"So you have to have that mentality. But also I've been around enough to know the score, to know what's going on. So I hate being in that position. I think I should be a bigger part of the show. But so does everybody else."

Ziggler originally debuted back in 2005 as a caddie/enforcer for Kerwin White, a parody character played by Chavo Guerrero. He was also a member of the male cheerleader faction The Spirit Squad before re-debuting as a singles competitor in 2008. He quickly established himself as one of the top in-ring talents on the roster, eventually building up a cult following with the fans.
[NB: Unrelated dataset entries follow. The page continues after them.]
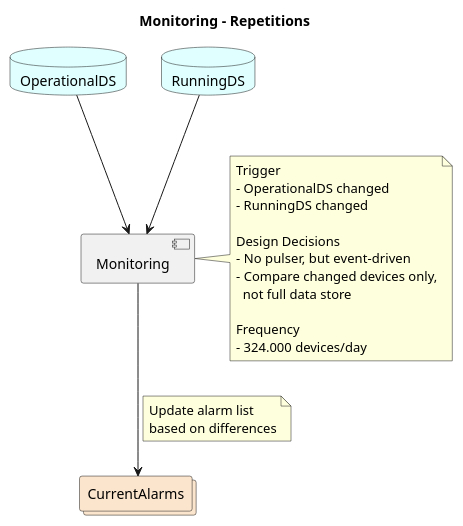
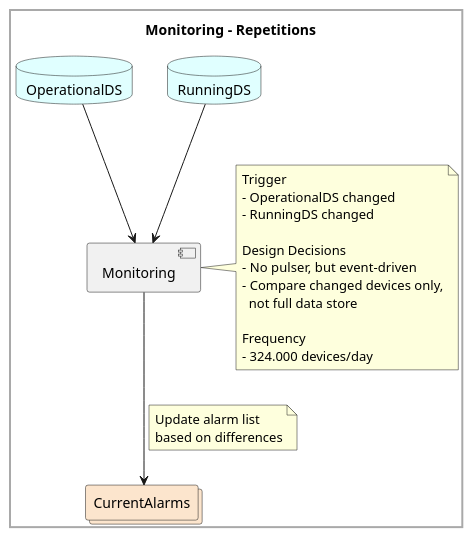
One commit to kmohr-soprasteria/FirmWareManager changed the diagram in spec/additionalDocumentation/InformationStructure/diagrams/02_monitoringRepetitions.plantuml. Above: the diagram before and after it, drawn with PlantUML. The commit also changed 5 other files, not shown here.

Commit message:
improve diagram layout

```diff
--- a/spec/additionalDocumentation/InformationStructure/diagrams/02_monitoringRepetitions.plantuml
+++ b/spec/additionalDocumentation/InformationStructure/diagrams/02_monitoringRepetitions.plantuml
@@ -1,34 +1,38 @@
 @startuml 02_monitoringRepetitions
+
+skinparam BackgroundColor White
+skinparam DiagramBorderColor DarkGray
+skinparam DiagramBorderThickness 2
 
 title Monitoring - Repetitions
 
 database OperationalDS #E0FFFF
 database RunningDS #E0FFFF
 component Monitoring
 collections "CurrentAlarms" as AlarmList #FCE5CD
 
 OperationalDS --> Monitoring
 RunningDS --> Monitoring
 
 Monitoring --> AlarmList
 
 note left on link
     Update alarm list
     based on differences
 end note
 
 note right of Monitoring
     Trigger
     - OperationalDS changed
     - RunningDS changed
 
     Design Decisions
     - No pulser, but event-driven
     - Compare changed devices only,
       not full data store
 
     Frequency
     - 324.000 devices/day
 end note
 
 @enduml
```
He won the World Heavyweight Championship twice, once while pairing up with SmackDown general manager Vickie Guerrero and once by cashing in the Money in the Bank contract. But he hasn't held a championship in over a year and was on the losing end of a WWE Championship feud with Dean Ambrose last summer.

Ziggler told Edge and Christian that he doesn't mind losing matches, but losing consistently hurts his appeal with fans.

"You get passed over a handful of times for a couple of years, then you start to have more of a cult following and it gets hot," Ziggler said. "But after a couple of years of not having the trigger pulled and the eight-year-old kids now know that you're in that roll, I noticed in the last two years that even my live event matches are a little hard for me to do my job. Because when I come out and a 10-year-old kid goes, 'I know you're losing,' we go, 'Aww, crap.'

"I've said this to the boss on several occasions, I've made a career out of almost never winning, which is awesome. But at some point I have to be seen as somebody who could win without pulling a needle out of a haystack or a lottery ball out... because that loses all of that luster."

Ziggler said he feels being known as a great worker should be helping his case to staying in the main event scene, not hurting it.

"I feel like after a while you're proving it so much, even that becomes a thing like, 'Hey, sorry, you have the curse of a worker,'" Ziggler said. "Or you're like, 'Hey, you're our Shawn Michaels guy, you can work with anybody and it could seem like a main event somewhere.' Well that shouldn't be a bad thing, but sometimes it is."

Ziggler has spent the last few months impersonating other wrestlers for their over-the-top gimmicks, leading to a losing feud with Bobby Roode.

You can listen to Ziggler's full interview with Edge and Christian here.